A meteor shower with a reputation for erratic displays just might reward stalwart stargazers over the next few days, and its peak is conveniently just at sunset.
The Draconid meteor shower, so named for its origin in the constellation Draco, is well known among veteran stargazers for its highly erratic peak fireball output. In some years the Draconids offer up no more than three or four shooting stars per hour. But in years when the Earth's orbit happens to intersect a denser part of the cloud of grit left behind by the Draconids' parent comet, that figure can jump dramatically. That's what happened in 2011, 2005 and 1998, with sudden spikes in shooting star frequency. In 1933 and 1946 the Draconids offered up thousands of visible meteors per hour.
Which raises the possibility that this year's shower might be one of those years. The 2013 Draconids will peak the evening of Monday, October 7, and that peak will happen just after the sun sets. Sunday and Tuesday nights might be good as well. Who knows?
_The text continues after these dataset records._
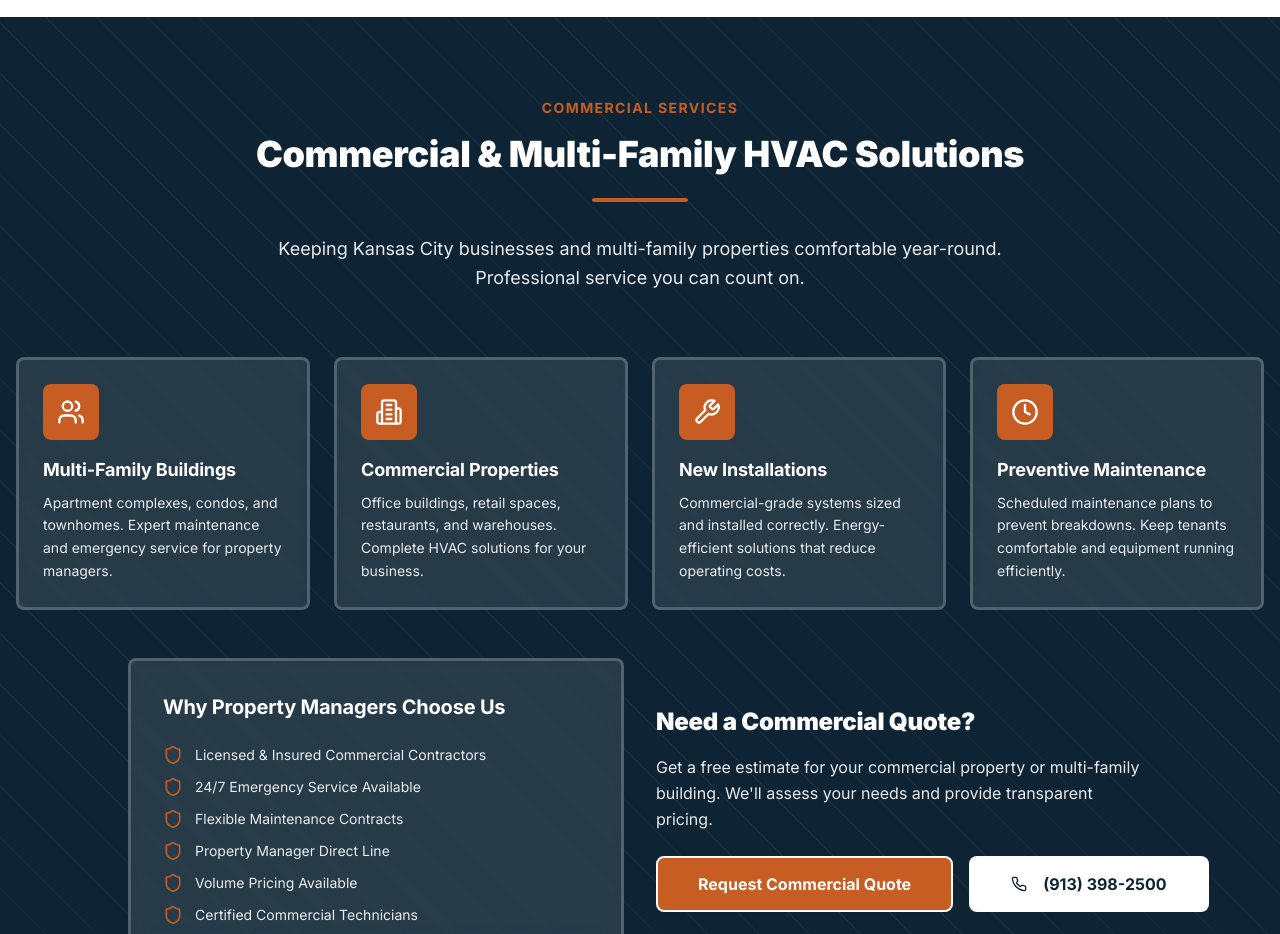
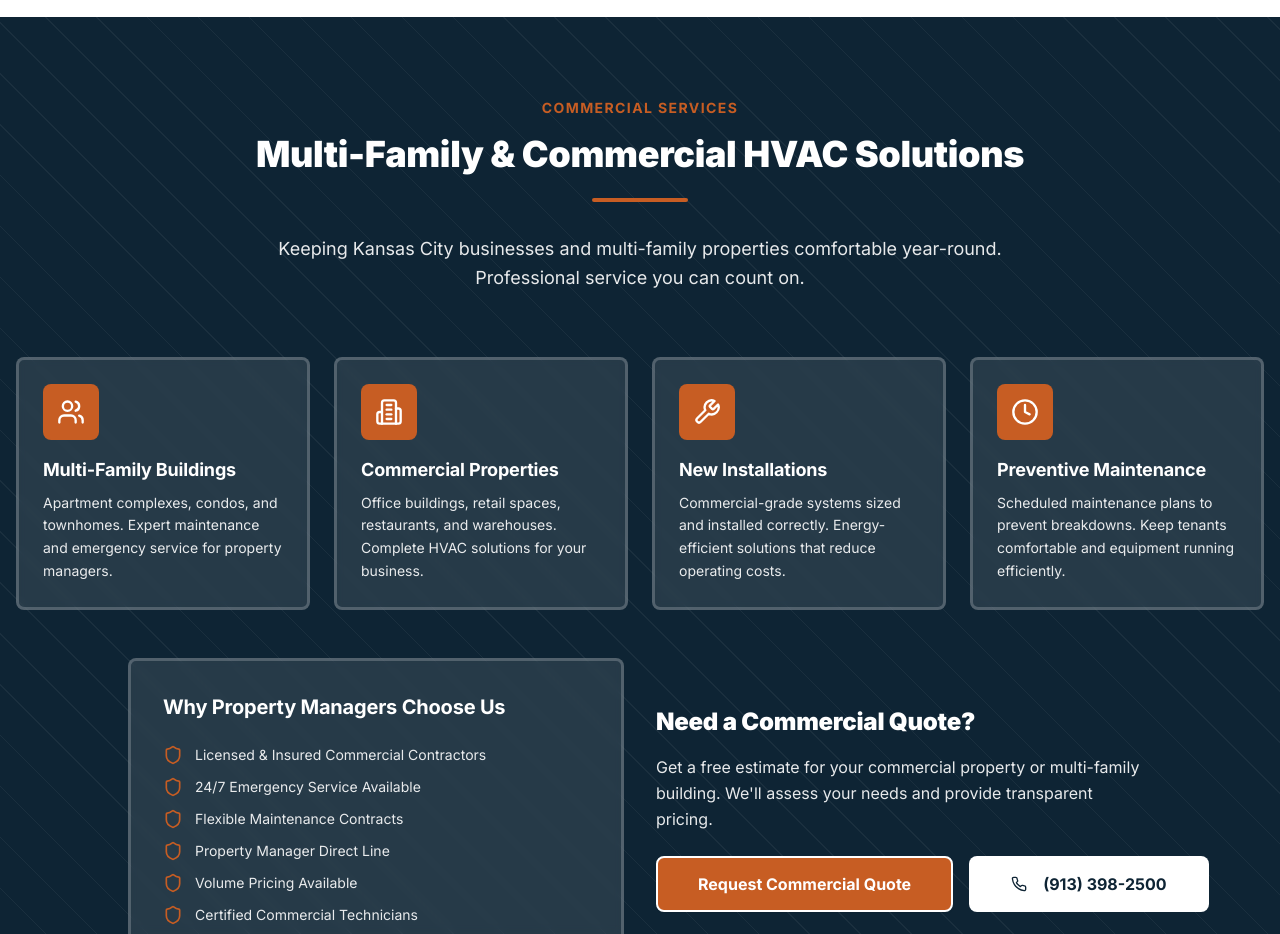
Before and after one commit to landonsmoore57-afk/showme-build-bold, a React (Vite) app: page / in a window 1280 px wide. Shown: the part 1400-2334 px from the top of the page. Built offline with nearby package versions, Linux system fonts and the light colour scheme; the HTML template or start-up script is replaced by a standard one.

Commit message:
Code edited in Lovable Code Editor

```diff
--- a/src/components/Commercial.tsx
+++ b/src/components/Commercial.tsx
@@ -58,7 +58,7 @@ export const Commercial = () => {
         {/* Header */}
         <div className="text-center mb-16 animate-slide-up">
           <div className="label-patch text-secondary mb-4">Commercial Services</div>
-          <h2 className="text-3xl md:text-4xl font-black mb-6">Commercial & Multi-Family HVAC Solutions</h2>
+          <h2 className="text-3xl md:text-4xl font-black mb-6">Multi-Family & Commercial HVAC Solutions</h2>
           <div className="w-24 h-1 bg-secondary rounded-full mx-auto mb-8" />
           <p className="text-lg text-white/90 max-w-3xl mx-auto leading-relaxed">
             Keeping Kansas City businesses and multi-family properties comfortable year-round. Professional service you
```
To see the Draconids in whatever glory they can muster, get yourself to a spot with relatively dark skies. You can consult KCET's ever-expanding set of regional stargazing guides for ideas. Find a comfy spot, lie down with the sunset to your left, and watch the skies above for an hour or three.